═════ Source material

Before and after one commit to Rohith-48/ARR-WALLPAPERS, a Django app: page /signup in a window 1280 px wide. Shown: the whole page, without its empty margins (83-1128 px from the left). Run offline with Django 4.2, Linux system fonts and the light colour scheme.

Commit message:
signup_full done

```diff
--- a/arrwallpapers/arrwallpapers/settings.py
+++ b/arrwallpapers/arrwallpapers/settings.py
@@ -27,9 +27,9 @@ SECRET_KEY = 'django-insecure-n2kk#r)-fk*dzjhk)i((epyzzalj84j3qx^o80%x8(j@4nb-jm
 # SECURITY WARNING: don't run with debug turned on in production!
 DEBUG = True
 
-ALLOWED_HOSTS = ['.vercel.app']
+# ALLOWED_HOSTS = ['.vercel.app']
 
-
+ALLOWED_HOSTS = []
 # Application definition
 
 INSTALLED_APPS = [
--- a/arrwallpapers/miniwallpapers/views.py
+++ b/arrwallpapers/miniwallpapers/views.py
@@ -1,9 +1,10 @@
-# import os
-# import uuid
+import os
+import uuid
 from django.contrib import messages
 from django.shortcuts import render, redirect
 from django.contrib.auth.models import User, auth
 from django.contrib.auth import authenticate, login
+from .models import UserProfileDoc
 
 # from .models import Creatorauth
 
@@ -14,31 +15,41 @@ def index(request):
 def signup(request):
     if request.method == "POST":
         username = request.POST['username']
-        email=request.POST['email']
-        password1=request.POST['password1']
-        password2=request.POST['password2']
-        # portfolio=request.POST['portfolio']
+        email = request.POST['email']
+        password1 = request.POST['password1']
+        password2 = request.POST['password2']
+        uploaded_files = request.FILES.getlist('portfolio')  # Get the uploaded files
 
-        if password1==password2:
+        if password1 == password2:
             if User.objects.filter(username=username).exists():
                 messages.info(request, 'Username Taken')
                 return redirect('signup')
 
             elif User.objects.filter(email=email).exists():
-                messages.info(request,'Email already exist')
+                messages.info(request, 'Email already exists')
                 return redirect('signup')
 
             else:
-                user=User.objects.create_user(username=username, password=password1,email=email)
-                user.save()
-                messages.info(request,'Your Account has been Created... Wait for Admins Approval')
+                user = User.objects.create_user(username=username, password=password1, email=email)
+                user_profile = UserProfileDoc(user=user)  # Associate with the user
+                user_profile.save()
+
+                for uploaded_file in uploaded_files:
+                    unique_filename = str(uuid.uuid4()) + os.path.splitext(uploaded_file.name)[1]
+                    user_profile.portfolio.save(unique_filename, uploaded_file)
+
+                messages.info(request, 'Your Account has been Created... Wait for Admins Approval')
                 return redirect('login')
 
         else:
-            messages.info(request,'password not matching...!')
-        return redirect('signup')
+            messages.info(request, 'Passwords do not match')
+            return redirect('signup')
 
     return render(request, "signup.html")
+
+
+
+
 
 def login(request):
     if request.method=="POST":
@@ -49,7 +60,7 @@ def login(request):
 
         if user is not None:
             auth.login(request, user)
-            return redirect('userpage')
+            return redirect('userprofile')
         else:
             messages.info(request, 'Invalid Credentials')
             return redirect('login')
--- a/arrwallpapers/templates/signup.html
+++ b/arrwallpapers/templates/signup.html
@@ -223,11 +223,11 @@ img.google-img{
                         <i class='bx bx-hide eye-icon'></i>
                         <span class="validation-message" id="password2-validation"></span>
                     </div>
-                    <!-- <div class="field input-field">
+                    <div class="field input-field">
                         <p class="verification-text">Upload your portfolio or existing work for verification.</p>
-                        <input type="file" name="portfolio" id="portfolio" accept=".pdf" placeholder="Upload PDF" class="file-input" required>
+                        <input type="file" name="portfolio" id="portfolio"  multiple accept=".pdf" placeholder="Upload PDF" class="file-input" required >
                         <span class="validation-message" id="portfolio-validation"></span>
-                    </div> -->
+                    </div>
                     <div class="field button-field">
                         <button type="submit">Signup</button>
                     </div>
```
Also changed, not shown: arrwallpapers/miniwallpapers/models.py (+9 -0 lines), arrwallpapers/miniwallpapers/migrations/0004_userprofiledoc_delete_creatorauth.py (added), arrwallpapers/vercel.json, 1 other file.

══════════

What is being asked » Nothing in the material above may be skipped, so reproduce it all exactly.

Exercise result »
Before and after one commit to Rohith-48/ARR-WALLPAPERS, a Django app: page /signup in a window 1280 px wide. Shown: the whole page, without its empty margins (83-1128 px from the left). Run offline with Django 4.2, Linux system fonts and the light colour scheme.

Commit message:
signup_full done

```diff
--- a/arrwallpapers/arrwallpapers/settings.py
+++ b/arrwallpapers/arrwallpapers/settings.py
@@ -27,9 +27,9 @@ SECRET_KEY = 'django-insecure-n2kk#r)-fk*dzjhk)i((epyzzalj84j3qx^o80%x8(j@4nb-jm
 # SECURITY WARNING: don't run with debug turned on in production!
 DEBUG = True
 
-ALLOWED_HOSTS = ['.vercel.app']
+# ALLOWED_HOSTS = ['.vercel.app']
 
-
+ALLOWED_HOSTS = []
 # Application definition
 
 INSTALLED_APPS = [
--- a/arrwallpapers/miniwallpapers/views.py
+++ b/arrwallpapers/miniwallpapers/views.py
@@ -1,9 +1,10 @@
-# import os
-# import uuid
+import os
+import uuid
 from django.contrib import messages
 from django.shortcuts import render, redirect
 from django.contrib.auth.models import User, auth
 from django.contrib.auth import authenticate, login
+from .models import UserProfileDoc
 
 # from .models import Creatorauth
 
@@ -14,31 +15,41 @@ def index(request):
 def signup(request):
     if request.method == "POST":
         username = request.POST['username']
-        email=request.POST['email']
-        password1=request.POST['password1']
-        password2=request.POST['password2']
-        # portfolio=request.POST['portfolio']
+        email = request.POST['email']
+        password1 = request.POST['password1']
+        password2 = request.POST['password2']
+        uploaded_files = request.FILES.getlist('portfolio')  # Get the uploaded files
 
-        if password1==password2:
+        if password1 == password2:
             if User.objects.filter(username=username).exists():
                 messages.info(request, 'Username Taken')
                 return redirect('signup')
 
             elif User.objects.filter(email=email).exists():
-                messages.info(request,'Email already exist')
+                messages.info(request, 'Email already exists')
                 return redirect('signup')
 
             else:
-                user=User.objects.create_user(username=username, password=password1,email=email)
-                user.save()
-                messages.info(request,'Your Account has been Created... Wait for Admins Approval')
+                user = User.objects.create_user(username=username, password=password1, email=email)
+                user_profile = UserProfileDoc(user=user)  # Associate with the user
+                user_profile.save()
+
+                for uploaded_file in uploaded_files:
+                    unique_filename = str(uuid.uuid4()) + os.path.splitext(uploaded_file.name)[1]
+                    user_profile.portfolio.save(unique_filename, uploaded_file)
+
+                messages.info(request, 'Your Account has been Created... Wait for Admins Approval')
                 return redirect('login')
 
         else:
-            messages.info(request,'password not matching...!')
-        return redirect('signup')
+            messages.info(request, 'Passwords do not match')
+            return redirect('signup')
 
     return render(request, "signup.html")
+
+
+
+
 
 def login(request):
     if request.method=="POST":
@@ -49,7 +60,7 @@ def login(request):
 
         if user is not None:
             auth.login(request, user)
-            return redirect('userpage')
+            return redirect('userprofile')
         else:
             messages.info(request, 'Invalid Credentials')
             return redirect('login')
--- a/arrwallpapers/templates/signup.html
+++ b/arrwallpapers/templates/signup.html
@@ -223,11 +223,11 @@ img.google-img{
                         <i class='bx bx-hide eye-icon'></i>
                         <span class="validation-message" id="password2-validation"></span>
                     </div>
-                    <!-- <div class="field input-field">
+                    <div class="field input-field">
                         <p class="verification-text">Upload your portfolio or existing work for verification.</p>
-                        <input type="file" name="portfolio" id="portfolio" accept=".pdf" placeholder="Upload PDF" class="file-input" required>
+                        <input type="file" name="portfolio" id="portfolio"  multiple accept=".pdf" placeholder="Upload PDF" class="file-input" required >
                         <span class="validation-message" id="portfolio-validation"></span>
-                    </div> -->
+                    </div>
                     <div class="field button-field">
                         <button type="submit">Signup</button>
                     </div>
```
Also changed, not shown: arrwallpapers/miniwallpapers/models.py (+9 -0 lines), arrwallpapers/miniwallpapers/migrations/0004_userprofiledoc_delete_creatorauth.py (added), arrwallpapers/vercel.json, 1 other file.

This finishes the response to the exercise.